Cyrus the Great (580-529 B.C.), who founded the Achaemenid Empire in Persia, modern-day Iran, is recorded as being a generous conqueror who allowed the people whose lands he conquered to continue practicing their own religious beliefs.

The Cylinder, just nine inches long, is also seen today by Iranians as a bridge to other cultures. 

“Obviously, it has a bearing of great resonance on today’s world,” said David Saunders, co-curator of the exhibit and co-director of the museum’s antiquities wing. 

After his conquests, Cyrus found himself the ruler of a diverse empire, Saunders said. The Cylinder is a record—distributed during Cyrus’s time as propaganda—of one man’s attempt to run a multicultural empire. 

Part of the Cylinder tells the story of Cyrus conquering Babylon (a city state about 30 miles south of present-day Baghdad in Iraq). In the Hebrew Bible, Cyrus is presented as a hero who freed the captive Jewish people from Babylon, restored their wealth and let them rebuild their temple in Jerusalem. 

“You can see how these stories were kept alive,” Saunders said. “It reinforces his reputation before the Cylinder was discovered in 1879.” 

Even the ancient Greeks, historically the enemies of the Persian Empire, refer to Cyrus with respect in their histories, Saunders said. 

Saunders, who studied ancient Greek and Roman civilization at Oxford, said it has been an interesting exhibit for a museum that specializes in those cultures. 

“I had always learned about the Persians from the Greek perspective,” he said. “This has been the best way to learn about Ancient Persia.” 

The Cylinder, currently on loan from the British Museum in London, was unearthed in 1879 during the excavation of a temple in Iraq. 

Experts say that compared to other artifacts, it does not immediately stand out. 
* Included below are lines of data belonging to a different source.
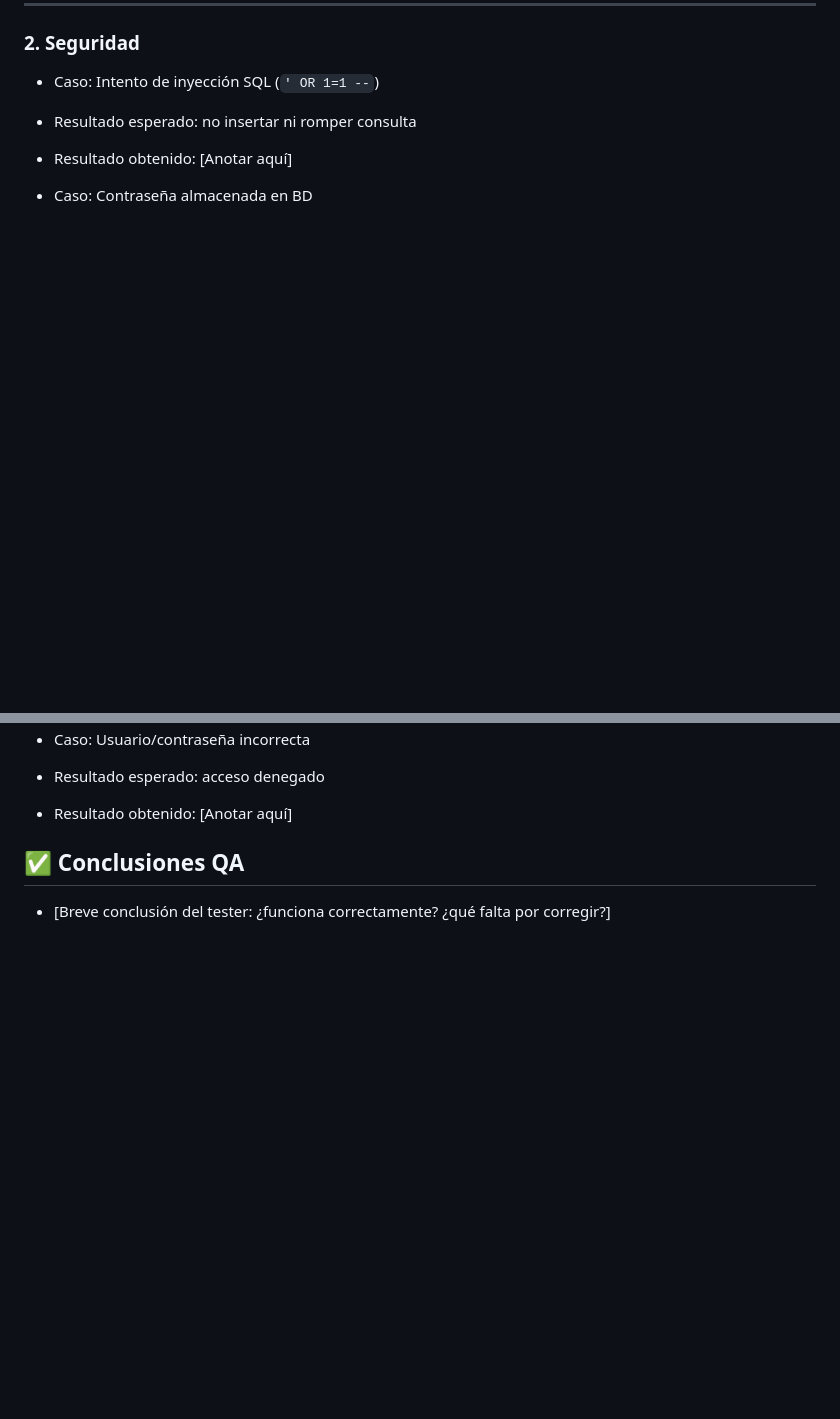
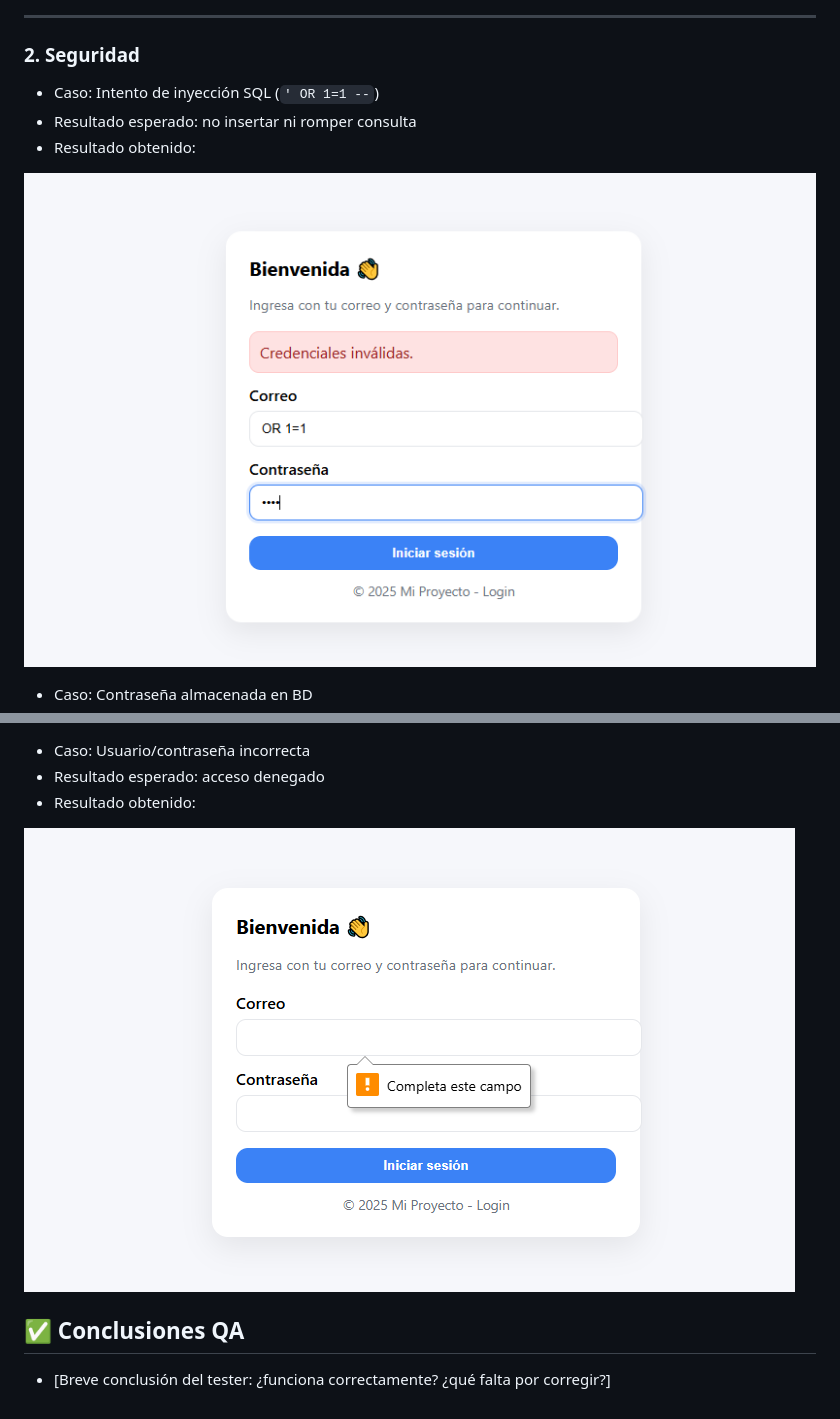
Before and after one commit to Davidqc97/bootcamp-main, a Markdown page: qa-report.md, 2 parts joined by grey strips. Rendered like a GitHub page; pictures changed too: images/21image.PNG (added); blank space fills up the shorter version.

```diff
--- a/qa-report.md
+++ b/qa-report.md
@@ -21,7 +22,10 @@
 ### 2. Seguridad
 - Caso: Intento de inyección SQL (`' OR 1=1 --`)
 - Resultado esperado: no insertar ni romper consulta
-- Resultado obtenido: [Anotar aquí]
+- Resultado obtenido:
+
+ ![Descripción](./images/21image.PNG)
+
 
 - Caso: Contraseña almacenada en BD
 - Resultado esperado: hash en vez de texto plano
@@ -43,7 +55,9 @@
 
 - Caso: Usuario/contraseña incorrecta
 - Resultado esperado: acceso denegado
-- Resultado obtenido: [Anotar aquí]
+- Resultado obtenido:
+
+ ![Descripción](./images/11image.PNG)
 
 ## ✅ Conclusiones QA
 - [Breve conclusión del tester: ¿funciona correctamente? ¿qué falta por corregir?]
```
Also changed, not shown: other parts of qa-report.md (+13 -4 lines), images/22image.jpeg (added).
At a symposium about the Cylinder held at the Getty on Sunday, Dr. Irving Finkel, assistant keeper in the Department of the Middle East at the British Museum, said the Cylinder contains odd spacing, and the clay it’s made out of is crude and gritty. 

“I think it’s a mass production speed thing rather than anything else,” Finkel said. 

The Cylinder is one of thousands that would have been distributed throughout ancient Persia as propaganda to further the reputation of the king. 

But Getty Museum Director Timothy Potts said at the symposium that the story of mercy at the core of the Cylinder’s message is what makes it distinct. 

“It’s something that sets it apart so much from the kings that had been before,” he said. 

Many leaders have cited Cyrus as an inspiration throughout history. Thomas Jefferson was said to have read the biography of Cyrus before drafting the U.S. Constitution, and a replica of the Cylinder is housed at the United Nations headquarters in New York City as an example of a declaration of universal human rights. 

The Cylinder has been touring American museums since this spring, starting at the Smithsonian Museum in Washington, D.C. The exhibition at the Getty Villa is its last stop before the Cylinder returns to England. 

Each museum has tried to present the Cylinder in a different context, Saunders said. 

“Each time adds new lenses to the object,” he said. 

For example, in addition to the artifacts from the British Museum, the Getty is uniquely displaying an album of photographs taken in Iran in the mid 19th century. The collection contains the first photographs ever taken of Achaemenid palaces and structures, some of them no longer standing, Saunders said. 

“This seemed like a fabulous opportunity to display this album,” he said.